### [Prompt]
The job is to find each line in the entries holding the string "event" and copy that line.

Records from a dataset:

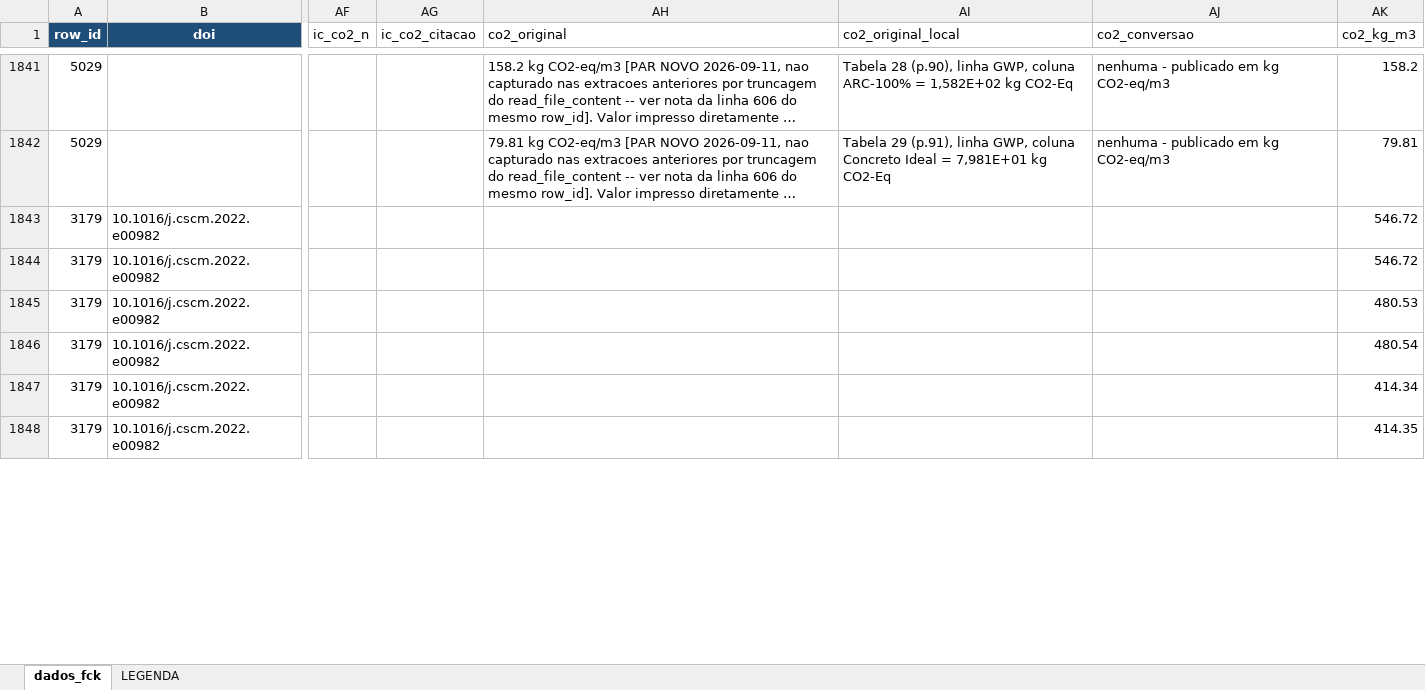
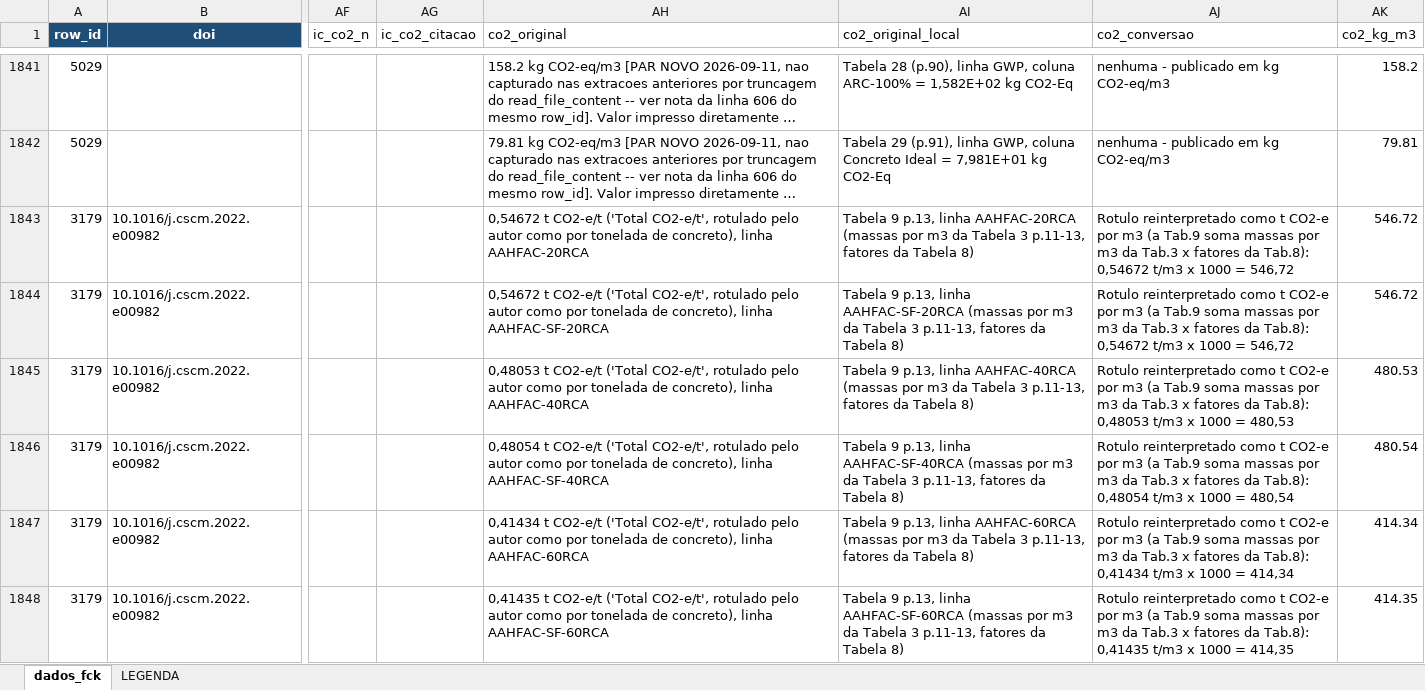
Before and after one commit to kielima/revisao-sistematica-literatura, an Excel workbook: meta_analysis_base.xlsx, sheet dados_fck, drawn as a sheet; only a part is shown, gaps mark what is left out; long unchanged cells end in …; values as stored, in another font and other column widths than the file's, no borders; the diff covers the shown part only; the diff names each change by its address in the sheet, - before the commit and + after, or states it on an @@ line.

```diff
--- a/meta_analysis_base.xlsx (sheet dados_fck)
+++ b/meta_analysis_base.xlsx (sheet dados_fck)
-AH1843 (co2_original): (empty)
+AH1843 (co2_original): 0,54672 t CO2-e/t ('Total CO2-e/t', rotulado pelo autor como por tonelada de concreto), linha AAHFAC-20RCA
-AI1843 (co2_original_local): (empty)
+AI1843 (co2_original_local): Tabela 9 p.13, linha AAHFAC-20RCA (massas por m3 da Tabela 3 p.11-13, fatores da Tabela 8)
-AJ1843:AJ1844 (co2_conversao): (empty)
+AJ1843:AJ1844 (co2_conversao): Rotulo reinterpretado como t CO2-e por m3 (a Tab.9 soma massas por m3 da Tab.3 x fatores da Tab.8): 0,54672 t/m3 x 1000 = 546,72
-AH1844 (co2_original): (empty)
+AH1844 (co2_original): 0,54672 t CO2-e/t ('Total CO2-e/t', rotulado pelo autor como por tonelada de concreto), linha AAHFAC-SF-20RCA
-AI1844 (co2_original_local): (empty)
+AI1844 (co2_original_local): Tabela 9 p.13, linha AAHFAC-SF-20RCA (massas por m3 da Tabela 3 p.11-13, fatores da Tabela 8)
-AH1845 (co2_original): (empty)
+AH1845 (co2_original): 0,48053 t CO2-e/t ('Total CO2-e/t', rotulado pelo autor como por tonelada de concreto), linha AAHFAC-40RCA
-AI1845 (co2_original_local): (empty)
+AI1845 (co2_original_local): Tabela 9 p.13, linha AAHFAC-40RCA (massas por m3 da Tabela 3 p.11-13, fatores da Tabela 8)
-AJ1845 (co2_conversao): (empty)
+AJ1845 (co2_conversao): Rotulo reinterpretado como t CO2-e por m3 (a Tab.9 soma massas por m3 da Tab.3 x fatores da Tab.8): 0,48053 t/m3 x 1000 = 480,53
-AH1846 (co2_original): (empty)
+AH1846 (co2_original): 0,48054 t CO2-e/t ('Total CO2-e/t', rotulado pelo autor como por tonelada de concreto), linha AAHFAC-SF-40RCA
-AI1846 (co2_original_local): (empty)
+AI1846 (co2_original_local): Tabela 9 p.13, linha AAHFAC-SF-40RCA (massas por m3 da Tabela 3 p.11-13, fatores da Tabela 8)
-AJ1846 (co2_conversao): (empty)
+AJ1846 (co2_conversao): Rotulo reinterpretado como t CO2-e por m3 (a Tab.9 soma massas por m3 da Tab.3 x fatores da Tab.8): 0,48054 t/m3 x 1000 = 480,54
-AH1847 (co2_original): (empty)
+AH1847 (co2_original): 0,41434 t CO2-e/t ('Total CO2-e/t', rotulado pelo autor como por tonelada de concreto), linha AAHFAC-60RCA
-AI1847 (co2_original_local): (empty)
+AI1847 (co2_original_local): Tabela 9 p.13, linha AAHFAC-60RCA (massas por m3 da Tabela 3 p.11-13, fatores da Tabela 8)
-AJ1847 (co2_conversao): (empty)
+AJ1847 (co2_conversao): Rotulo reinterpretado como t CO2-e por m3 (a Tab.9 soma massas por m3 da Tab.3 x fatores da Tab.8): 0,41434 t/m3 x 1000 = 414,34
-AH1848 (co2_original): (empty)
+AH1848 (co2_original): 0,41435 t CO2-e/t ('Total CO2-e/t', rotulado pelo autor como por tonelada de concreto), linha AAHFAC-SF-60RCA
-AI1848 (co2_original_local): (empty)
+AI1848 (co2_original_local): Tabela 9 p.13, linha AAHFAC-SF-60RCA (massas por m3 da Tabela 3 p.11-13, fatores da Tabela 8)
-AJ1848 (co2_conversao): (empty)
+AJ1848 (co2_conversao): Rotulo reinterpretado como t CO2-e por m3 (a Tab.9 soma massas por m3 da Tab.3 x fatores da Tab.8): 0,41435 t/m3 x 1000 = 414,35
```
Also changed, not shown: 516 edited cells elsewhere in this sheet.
==
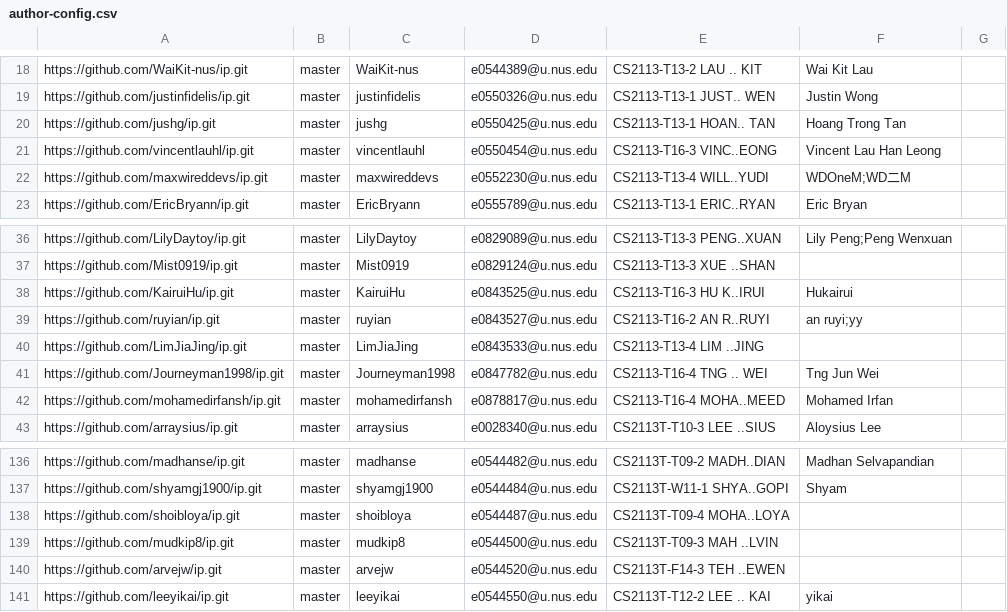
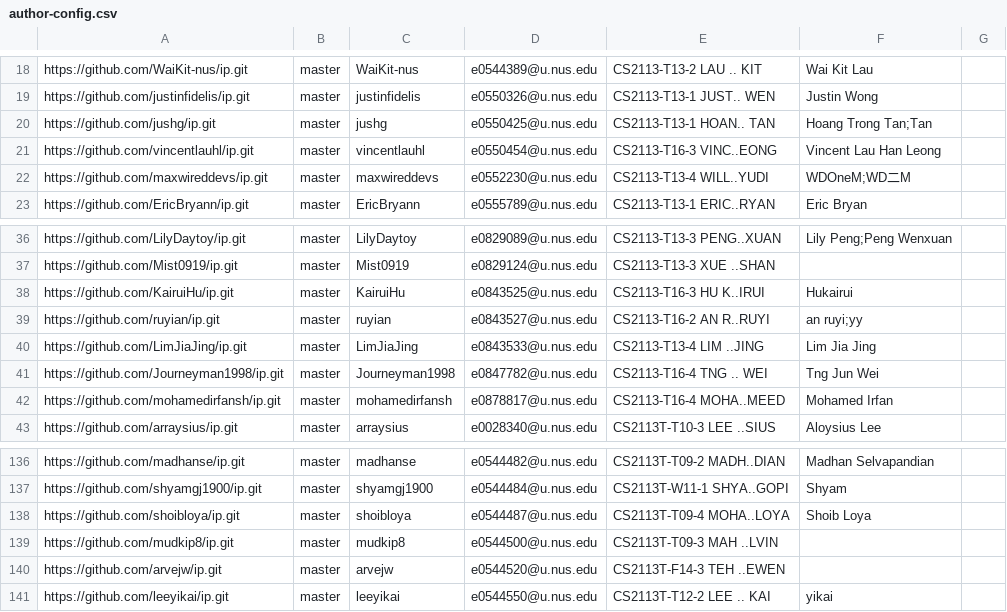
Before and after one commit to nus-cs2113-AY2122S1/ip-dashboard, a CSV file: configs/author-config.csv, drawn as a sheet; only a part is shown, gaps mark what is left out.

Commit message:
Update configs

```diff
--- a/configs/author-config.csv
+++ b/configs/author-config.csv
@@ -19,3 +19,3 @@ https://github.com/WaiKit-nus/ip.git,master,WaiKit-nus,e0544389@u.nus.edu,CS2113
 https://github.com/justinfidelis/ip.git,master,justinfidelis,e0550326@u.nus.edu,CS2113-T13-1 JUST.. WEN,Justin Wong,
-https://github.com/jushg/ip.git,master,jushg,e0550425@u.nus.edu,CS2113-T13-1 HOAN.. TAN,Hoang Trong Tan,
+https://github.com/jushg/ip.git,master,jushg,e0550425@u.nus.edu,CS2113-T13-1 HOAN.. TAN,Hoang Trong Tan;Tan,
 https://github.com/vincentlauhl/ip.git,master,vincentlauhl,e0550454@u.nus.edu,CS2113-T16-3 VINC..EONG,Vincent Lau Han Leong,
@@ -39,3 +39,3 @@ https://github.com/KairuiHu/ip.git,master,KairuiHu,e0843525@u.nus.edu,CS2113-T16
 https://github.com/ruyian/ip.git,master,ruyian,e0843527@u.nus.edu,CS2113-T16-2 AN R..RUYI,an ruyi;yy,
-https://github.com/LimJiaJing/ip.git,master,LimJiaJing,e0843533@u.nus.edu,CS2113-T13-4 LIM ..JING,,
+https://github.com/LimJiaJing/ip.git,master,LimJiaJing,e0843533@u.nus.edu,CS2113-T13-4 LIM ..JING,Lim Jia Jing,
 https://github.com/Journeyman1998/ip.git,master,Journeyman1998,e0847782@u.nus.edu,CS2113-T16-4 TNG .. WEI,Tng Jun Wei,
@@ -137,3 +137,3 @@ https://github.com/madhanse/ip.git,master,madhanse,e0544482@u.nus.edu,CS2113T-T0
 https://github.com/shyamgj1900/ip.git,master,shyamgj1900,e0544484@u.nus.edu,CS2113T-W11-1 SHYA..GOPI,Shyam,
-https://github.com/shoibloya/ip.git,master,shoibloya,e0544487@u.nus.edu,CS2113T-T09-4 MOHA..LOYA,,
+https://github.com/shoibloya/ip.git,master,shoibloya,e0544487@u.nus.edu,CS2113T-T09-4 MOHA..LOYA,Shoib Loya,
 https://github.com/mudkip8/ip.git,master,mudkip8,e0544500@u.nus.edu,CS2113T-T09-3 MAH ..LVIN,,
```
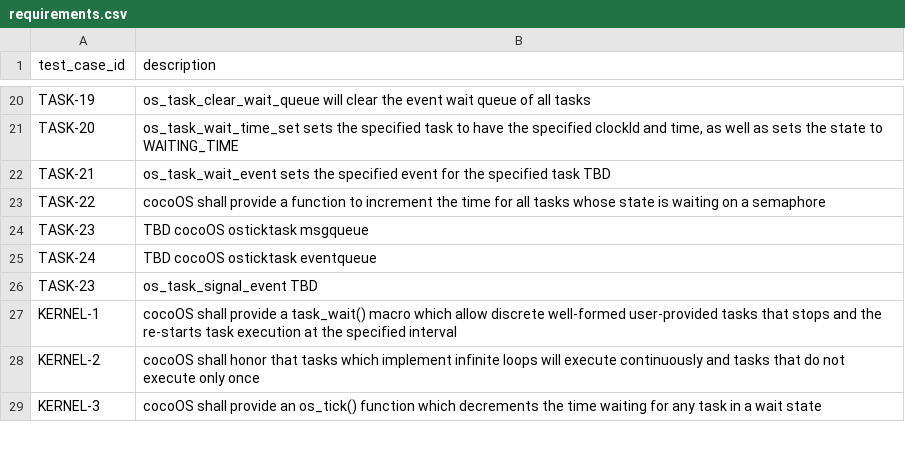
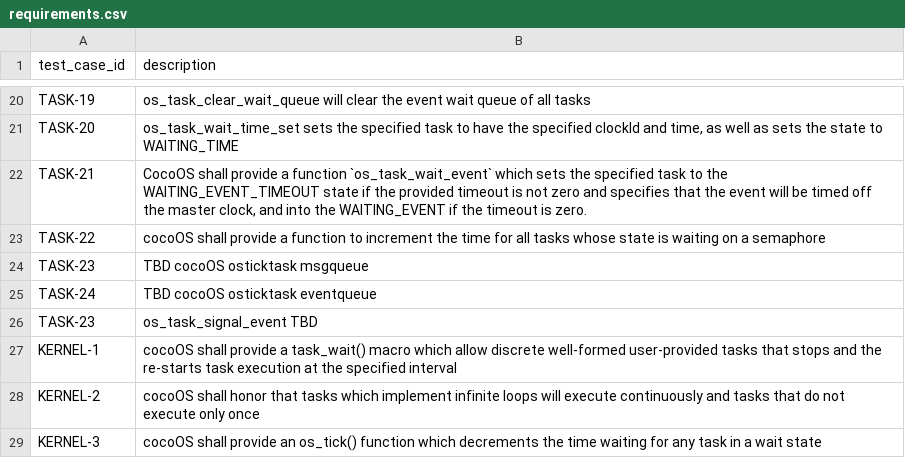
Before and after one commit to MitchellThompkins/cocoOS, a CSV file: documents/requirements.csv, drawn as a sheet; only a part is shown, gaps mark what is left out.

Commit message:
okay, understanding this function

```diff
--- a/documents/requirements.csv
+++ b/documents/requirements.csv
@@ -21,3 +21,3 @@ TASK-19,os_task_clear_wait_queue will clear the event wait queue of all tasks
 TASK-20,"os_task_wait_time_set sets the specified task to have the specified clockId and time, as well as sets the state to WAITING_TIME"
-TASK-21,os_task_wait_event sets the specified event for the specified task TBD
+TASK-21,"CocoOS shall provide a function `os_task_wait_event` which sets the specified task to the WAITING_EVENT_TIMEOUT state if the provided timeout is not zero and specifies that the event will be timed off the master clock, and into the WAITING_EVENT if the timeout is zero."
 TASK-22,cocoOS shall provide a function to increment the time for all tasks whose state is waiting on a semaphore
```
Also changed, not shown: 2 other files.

### [Final answer]
@@ -21,3 +21,3 @@ TASK-19,os_task_clear_wait_queue will clear the event wait queue of all tasks
-TASK-21,os_task_wait_event sets the specified event for the specified task TBD
+TASK-21,"CocoOS shall provide a function `os_task_wait_event` which sets the specified task to the WAITING_EVENT_TIMEOUT state if the provided timeout is not zero and specifies that the event will be timed off the master clock, and into the WAITING_EVENT if the timeout is zero."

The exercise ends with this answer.